Effects of Continuity of Care on Medication Duplication Among the Elderly
ABSTRACT The effects of continuity of care on health care outcomes are well documented. However, little is known about the effect of continuity at the physician or the site level on the process of care for patients with multiple chronic conditions (MCCs).
The objective of this study was to examine the effects of physician continuity versus site continuity on duplicated medications received by patients with and without MCCs.
This study utilized a longitudinal design with an 8-year follow-up from 2004 to 2011 of patients aged 65 or older under a universal health insurance program in Taiwan (55,573 subjects and 389,011 subject-years). Generalized estimating equation models with propensity score method were conducted to assess the association between continuity and medication duplication.
The rates of subjects receiving duplicated medications ranged from 40.38% to 43.50% with 1.45-1.62 duplicated medications during the study period.
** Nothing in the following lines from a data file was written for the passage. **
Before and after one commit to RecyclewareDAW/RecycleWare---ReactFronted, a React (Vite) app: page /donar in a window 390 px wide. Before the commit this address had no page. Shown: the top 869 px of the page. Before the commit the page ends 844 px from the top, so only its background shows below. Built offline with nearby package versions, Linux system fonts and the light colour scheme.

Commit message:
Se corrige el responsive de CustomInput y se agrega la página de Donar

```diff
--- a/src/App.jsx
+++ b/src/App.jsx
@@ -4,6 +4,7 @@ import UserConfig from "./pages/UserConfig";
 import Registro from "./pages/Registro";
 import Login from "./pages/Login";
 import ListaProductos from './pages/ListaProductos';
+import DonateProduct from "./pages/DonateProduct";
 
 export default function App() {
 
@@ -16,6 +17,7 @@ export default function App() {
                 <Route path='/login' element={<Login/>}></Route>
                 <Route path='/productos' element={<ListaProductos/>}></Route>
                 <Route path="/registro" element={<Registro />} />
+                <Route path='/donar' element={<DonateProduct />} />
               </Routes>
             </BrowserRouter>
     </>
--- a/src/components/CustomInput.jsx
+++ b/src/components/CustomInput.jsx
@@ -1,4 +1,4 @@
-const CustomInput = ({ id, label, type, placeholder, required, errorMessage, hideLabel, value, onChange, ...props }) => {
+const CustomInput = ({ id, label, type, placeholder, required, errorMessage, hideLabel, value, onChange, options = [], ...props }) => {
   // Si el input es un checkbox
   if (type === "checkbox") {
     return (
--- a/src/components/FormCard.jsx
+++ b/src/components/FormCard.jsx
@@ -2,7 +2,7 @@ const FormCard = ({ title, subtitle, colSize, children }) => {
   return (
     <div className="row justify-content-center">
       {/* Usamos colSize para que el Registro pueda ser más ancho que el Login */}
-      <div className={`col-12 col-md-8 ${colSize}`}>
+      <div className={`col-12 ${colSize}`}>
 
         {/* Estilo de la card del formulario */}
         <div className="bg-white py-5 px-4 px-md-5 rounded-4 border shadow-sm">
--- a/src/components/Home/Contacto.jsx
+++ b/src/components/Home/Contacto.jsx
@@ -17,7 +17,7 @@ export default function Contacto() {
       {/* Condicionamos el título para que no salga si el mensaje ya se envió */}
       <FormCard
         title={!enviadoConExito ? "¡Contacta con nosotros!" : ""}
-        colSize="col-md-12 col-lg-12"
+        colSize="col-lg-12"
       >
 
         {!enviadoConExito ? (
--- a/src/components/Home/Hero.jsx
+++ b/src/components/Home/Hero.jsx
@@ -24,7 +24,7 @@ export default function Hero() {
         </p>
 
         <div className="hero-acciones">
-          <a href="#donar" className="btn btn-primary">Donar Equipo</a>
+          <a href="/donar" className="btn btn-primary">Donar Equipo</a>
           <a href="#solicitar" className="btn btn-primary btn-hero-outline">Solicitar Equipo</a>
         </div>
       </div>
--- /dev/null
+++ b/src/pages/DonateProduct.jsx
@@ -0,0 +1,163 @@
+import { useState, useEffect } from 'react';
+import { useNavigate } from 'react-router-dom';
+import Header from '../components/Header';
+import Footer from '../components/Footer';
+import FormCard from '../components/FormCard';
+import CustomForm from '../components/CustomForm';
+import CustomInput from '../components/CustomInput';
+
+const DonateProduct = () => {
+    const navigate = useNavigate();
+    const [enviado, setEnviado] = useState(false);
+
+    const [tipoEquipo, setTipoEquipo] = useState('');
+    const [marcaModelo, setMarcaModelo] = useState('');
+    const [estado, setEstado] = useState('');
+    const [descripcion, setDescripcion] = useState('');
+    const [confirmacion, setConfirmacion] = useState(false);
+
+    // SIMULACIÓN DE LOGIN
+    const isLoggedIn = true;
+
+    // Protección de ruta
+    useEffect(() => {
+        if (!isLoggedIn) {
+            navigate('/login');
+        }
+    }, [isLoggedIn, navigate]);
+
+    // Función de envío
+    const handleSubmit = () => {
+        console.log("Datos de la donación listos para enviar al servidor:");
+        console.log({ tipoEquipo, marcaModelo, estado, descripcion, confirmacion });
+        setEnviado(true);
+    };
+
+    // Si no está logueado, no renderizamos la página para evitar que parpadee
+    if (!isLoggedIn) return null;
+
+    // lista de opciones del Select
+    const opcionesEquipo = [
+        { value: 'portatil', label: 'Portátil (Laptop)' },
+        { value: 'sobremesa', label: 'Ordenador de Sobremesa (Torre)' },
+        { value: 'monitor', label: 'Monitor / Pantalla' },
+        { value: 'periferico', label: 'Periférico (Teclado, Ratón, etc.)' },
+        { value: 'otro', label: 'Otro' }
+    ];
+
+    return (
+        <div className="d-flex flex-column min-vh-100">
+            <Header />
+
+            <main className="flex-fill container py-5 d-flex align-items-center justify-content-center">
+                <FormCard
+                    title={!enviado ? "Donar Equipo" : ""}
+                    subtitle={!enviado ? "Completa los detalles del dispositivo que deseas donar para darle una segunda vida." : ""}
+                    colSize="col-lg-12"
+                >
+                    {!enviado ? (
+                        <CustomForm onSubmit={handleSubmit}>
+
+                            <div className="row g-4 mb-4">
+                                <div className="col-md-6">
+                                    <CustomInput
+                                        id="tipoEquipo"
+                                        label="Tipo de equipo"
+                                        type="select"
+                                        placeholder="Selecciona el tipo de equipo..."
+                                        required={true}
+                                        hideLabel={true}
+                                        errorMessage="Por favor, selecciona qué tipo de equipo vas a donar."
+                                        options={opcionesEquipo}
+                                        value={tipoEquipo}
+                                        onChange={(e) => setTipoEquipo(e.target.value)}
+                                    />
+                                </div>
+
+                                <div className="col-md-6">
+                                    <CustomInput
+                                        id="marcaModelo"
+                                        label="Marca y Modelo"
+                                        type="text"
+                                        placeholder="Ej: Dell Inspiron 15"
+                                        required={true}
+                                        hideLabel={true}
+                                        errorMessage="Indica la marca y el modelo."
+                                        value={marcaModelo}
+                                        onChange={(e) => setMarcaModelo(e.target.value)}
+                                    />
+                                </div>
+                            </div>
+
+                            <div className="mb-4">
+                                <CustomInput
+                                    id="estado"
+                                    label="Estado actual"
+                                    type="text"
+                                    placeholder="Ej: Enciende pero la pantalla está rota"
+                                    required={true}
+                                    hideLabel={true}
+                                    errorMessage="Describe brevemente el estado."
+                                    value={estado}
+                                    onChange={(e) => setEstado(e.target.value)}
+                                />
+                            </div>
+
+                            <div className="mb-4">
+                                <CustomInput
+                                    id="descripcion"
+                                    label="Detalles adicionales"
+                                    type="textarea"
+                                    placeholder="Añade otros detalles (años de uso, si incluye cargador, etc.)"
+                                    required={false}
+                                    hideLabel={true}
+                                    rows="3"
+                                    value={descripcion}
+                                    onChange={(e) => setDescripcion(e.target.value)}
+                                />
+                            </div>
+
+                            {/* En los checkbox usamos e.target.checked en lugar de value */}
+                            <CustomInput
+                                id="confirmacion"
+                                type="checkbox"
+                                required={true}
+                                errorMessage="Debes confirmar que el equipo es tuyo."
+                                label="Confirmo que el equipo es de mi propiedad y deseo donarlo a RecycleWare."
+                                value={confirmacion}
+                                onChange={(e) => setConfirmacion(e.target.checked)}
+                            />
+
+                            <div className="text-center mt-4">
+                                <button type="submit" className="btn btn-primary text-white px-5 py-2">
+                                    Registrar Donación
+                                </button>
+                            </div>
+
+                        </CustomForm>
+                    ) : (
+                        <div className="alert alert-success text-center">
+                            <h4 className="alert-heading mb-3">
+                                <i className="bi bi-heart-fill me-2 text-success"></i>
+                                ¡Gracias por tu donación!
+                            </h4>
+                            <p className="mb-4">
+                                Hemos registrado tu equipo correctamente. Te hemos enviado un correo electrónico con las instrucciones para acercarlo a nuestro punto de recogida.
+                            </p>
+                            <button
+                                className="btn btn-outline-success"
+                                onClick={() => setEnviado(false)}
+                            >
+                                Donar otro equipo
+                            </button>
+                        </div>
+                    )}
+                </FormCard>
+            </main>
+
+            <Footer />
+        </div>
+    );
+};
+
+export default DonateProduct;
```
The findings revealed that better continuity, either at the physician level or the site level, was significantly associated with fewer duplicated medications. This study also indicated that the physician continuity had a stronger effect on medication duplication than did site continuity. Furthermore, the magnitude of the protective effect of continuity against duplicated medications increased when the patients had more chronic conditions [physician continuity: the marginal effect ranged from -10.7% to -52.9% (all P<0.001); site continuity: the marginal effect ranged from -0.4% (P=0.063) to -31.4% (P<0.001)].
Improving either physician continuity or site continuity may result in fewer duplicated medications, particularly for patients with MCCs.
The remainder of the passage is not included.